[Records from a data source]
################
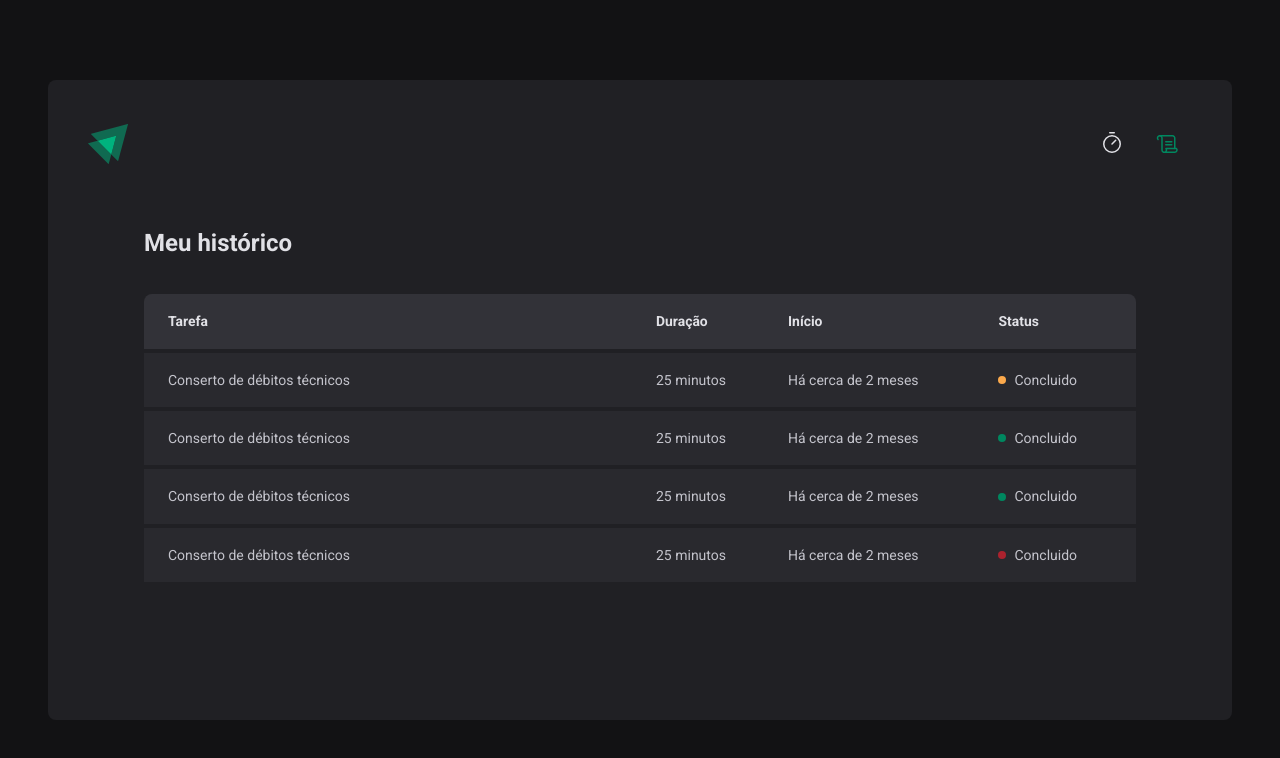
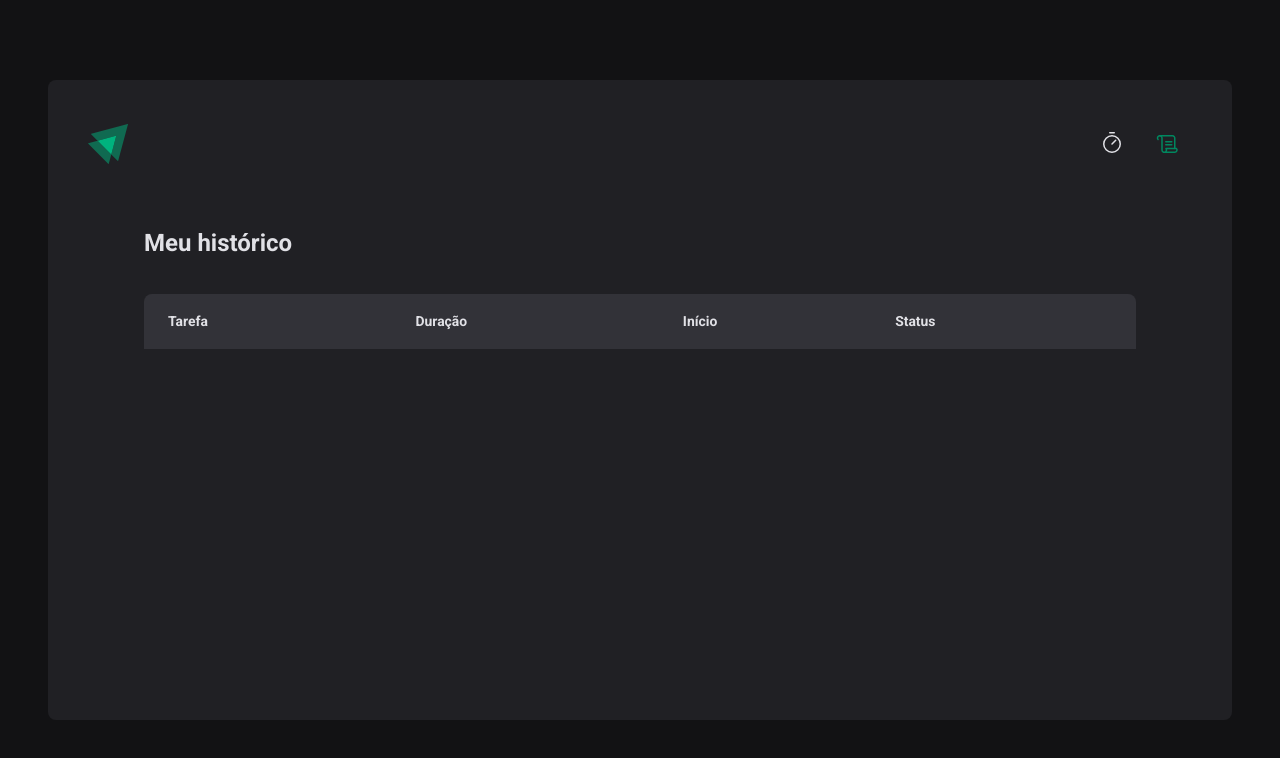
Before and after one commit to fsanntiago/timer-reactjs, a React (Vite) app: page /history in a window 1280 px wide. Shown: the top 758 px of the page. Built offline with nearby package versions, Linux system fonts and the light colour scheme.

Commit message:
feat: list cycles history

```diff
--- a/src/pages/History/index.tsx
+++ b/src/pages/History/index.tsx
@@ -1,6 +1,14 @@
+import { useContext } from 'react'
+import { formatDistanceToNow } from 'date-fns'
+import { ptBR } from 'date-fns/locale'
+
+import { CyclesContext } from '../../contexts/CycleContext'
+
 import { HistoryContainer, HistoryList, Status } from './styles'
 
 export function History() {
+  const { cycles } = useContext(CyclesContext)
+
   return (
     <HistoryContainer>
       <h1>Meu histórico</h1>
@@ -15,38 +23,31 @@
             </tr>
           </thead>
           <tbody>
-            <tr>
-              <td>Conserto de débitos técnicos</td>
-              <td>25 minutos</td>
-              <td>Há cerca de 2 meses</td>
-              <td>
-                <Status statusColor={'yellow'}>Concluido</Status>
-              </td>
-            </tr>
-            <tr>
-              <td>Conserto de débitos técnicos</td>
-              <td>25 minutos</td>
-              <td>Há cerca de 2 meses</td>
-              <td>
-                <Status statusColor={'green'}>Concluido</Status>
-              </td>
-            </tr>
-            <tr>
-              <td>Conserto de débitos técnicos</td>
-              <td>25 minutos</td>
-              <td>Há cerca de 2 meses</td>
-              <td>
-                <Status statusColor={'green'}>Concluido</Status>
-              </td>
-            </tr>
-            <tr>
-              <td>Conserto de débitos técnicos</td>
-              <td>25 minutos</td>
-              <td>Há cerca de 2 meses</td>
-              <td>
-                <Status statusColor={'red'}>Concluido</Status>
-              </td>
-            </tr>
+            {cycles.map((cycle) => (
+              <tr key={cycle.id}>
+                <td>{cycle.task}</td>
+                <td>{cycle.minutesAmount} minutos</td>
+                <td>
+                  {formatDistanceToNow(cycle.startDate, {
+                    addSuffix: true,
+                    locale: ptBR,
+                  })}
+                </td>
+                <td>
+                  {cycle.finishedDate && (
+                    <Status statusColor={'green'}>Concluído</Status>
+                  )}
+
+                  {cycle.interruptedDate && (
+                    <Status statusColor={'red'}>Interrompido</Status>
+                  )}
+
+                  {!cycle.interruptedDate && !cycle.finishedDate && (
+                    <Status statusColor={'yellow'}>Em andamento</Status>
+                  )}
+                </td>
+              </tr>
+            ))}
           </tbody>
         </table>
       </HistoryList>
```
################
WORK REQUIRED
Copy the lines of the entries above that mention "import".

SOLUTION TO THIS TASK
+import { useContext } from 'react'
+import { formatDistanceToNow } from 'date-fns'
+import { ptBR } from 'date-fns/locale'
+import { CyclesContext } from '../../contexts/CycleContext'
 import { HistoryContainer, HistoryList, Status } from './styles'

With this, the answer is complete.